Another bright sunny day on a wintry landscape in London, even after 6 p.m in the early evening; lovely.

This is the second day of fasting and I am quite surprised how easy it has been so far - no pangs, no cravings. In fact I feel quite full. It must be all the currents of positive energy I’ve received since my Procrastination post (29 March). Still, I expect the dogs will be unleashed tomorrow, on the third day – jumping out of the plane day.

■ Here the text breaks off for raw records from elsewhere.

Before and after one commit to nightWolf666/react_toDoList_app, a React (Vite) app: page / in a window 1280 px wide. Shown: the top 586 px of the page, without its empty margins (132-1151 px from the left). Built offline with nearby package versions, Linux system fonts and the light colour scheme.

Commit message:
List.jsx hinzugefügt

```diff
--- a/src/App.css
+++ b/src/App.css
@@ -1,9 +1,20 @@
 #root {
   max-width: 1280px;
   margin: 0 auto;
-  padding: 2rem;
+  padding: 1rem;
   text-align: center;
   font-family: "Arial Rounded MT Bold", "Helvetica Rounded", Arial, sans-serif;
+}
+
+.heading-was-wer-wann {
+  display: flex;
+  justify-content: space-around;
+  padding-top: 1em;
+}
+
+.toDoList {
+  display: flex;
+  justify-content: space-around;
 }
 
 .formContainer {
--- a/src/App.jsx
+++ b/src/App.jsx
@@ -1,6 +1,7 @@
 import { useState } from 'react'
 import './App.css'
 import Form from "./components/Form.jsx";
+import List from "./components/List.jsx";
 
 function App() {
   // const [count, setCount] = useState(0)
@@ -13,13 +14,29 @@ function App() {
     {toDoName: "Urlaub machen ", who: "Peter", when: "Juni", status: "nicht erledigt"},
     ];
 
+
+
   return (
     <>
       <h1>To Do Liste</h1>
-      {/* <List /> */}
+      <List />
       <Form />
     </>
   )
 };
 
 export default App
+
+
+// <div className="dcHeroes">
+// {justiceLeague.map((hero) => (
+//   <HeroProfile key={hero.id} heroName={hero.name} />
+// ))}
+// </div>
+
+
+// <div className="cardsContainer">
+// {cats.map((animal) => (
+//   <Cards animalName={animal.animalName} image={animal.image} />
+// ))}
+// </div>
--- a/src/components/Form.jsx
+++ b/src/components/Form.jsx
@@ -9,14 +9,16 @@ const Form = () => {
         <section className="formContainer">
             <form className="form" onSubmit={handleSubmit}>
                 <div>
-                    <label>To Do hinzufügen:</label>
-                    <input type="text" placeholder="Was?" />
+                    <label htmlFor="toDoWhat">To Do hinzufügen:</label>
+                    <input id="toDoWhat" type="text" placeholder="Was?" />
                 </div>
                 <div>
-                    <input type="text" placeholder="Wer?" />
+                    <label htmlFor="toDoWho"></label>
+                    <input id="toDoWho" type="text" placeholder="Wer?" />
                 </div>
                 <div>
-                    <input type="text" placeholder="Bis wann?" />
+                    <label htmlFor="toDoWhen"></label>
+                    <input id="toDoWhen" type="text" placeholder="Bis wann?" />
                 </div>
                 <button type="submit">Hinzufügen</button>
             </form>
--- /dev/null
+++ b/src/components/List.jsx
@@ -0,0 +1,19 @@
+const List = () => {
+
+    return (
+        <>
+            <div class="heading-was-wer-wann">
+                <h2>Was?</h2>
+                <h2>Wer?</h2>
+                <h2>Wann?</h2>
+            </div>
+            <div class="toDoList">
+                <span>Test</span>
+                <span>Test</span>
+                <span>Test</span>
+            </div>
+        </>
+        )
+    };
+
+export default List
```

I am eternally fascinated by how extraordinarily important the mind is in the execution of everything.  Just think about it: we cannot do anything unless we ‘call to mind’ that we have to do this thing; in order to create something we have to invoke imagination but crucially we need to focus the mind.  It is that focusing of the mind that has enabled me to heal my body. If I have a fear in life it is that of losing my mind because then my soul will be left floundering in an abyss and I might as well be dead.

My doctor once told me that, contrary to the vast majority of her patients who focused purely on the physical, I paid too much attention to the spiritual and she thought that was not necessarily a good thing in terms of my healing needs. Well, that stopped me in my tracks because I realised that she understood more about me than I had given her credit for.

Yesterday I had an opportunity to talk to a family member in a way we had not done for a very long time; a long truthful, mutually affirming conversation. She told that she had always viewed me as someone ahead of my time. I was interested that she used weapons as a metaphor to demonstrate her meaning. She said that while everyone else was taking the whole day to pull one of those heavy canons up the hill, I had already reached the top and had my laser gun trained on the target. When discussing this view of me with a friend of hers, he commented that the future would be even less primitive; it would be about using the mind.

One of the books on my shelf is Concentration and Meditation: A Manual of Mind Development by Christmas Humphreys - what a fabulous name! Humphreys was a British high court judge and Buddhist, who authored a number of books on Mahayana Buddhism and founded the London Buddhist Society. Everyday I give thanks to those old Buddhist monks who thought me how to use my mind to heal my body. Medical Science is only now exploring meditation as a tool for generating health.

There is so much more to say about all of this, but right now my body is coming under stress from the barrage of waves directed at it by the electronic gadgetry that I am using, so I’m signing off for today.


  1. This is such powerful stuff Amari -
    Love with you as you fast.


Post a Comment

Popular posts from this blog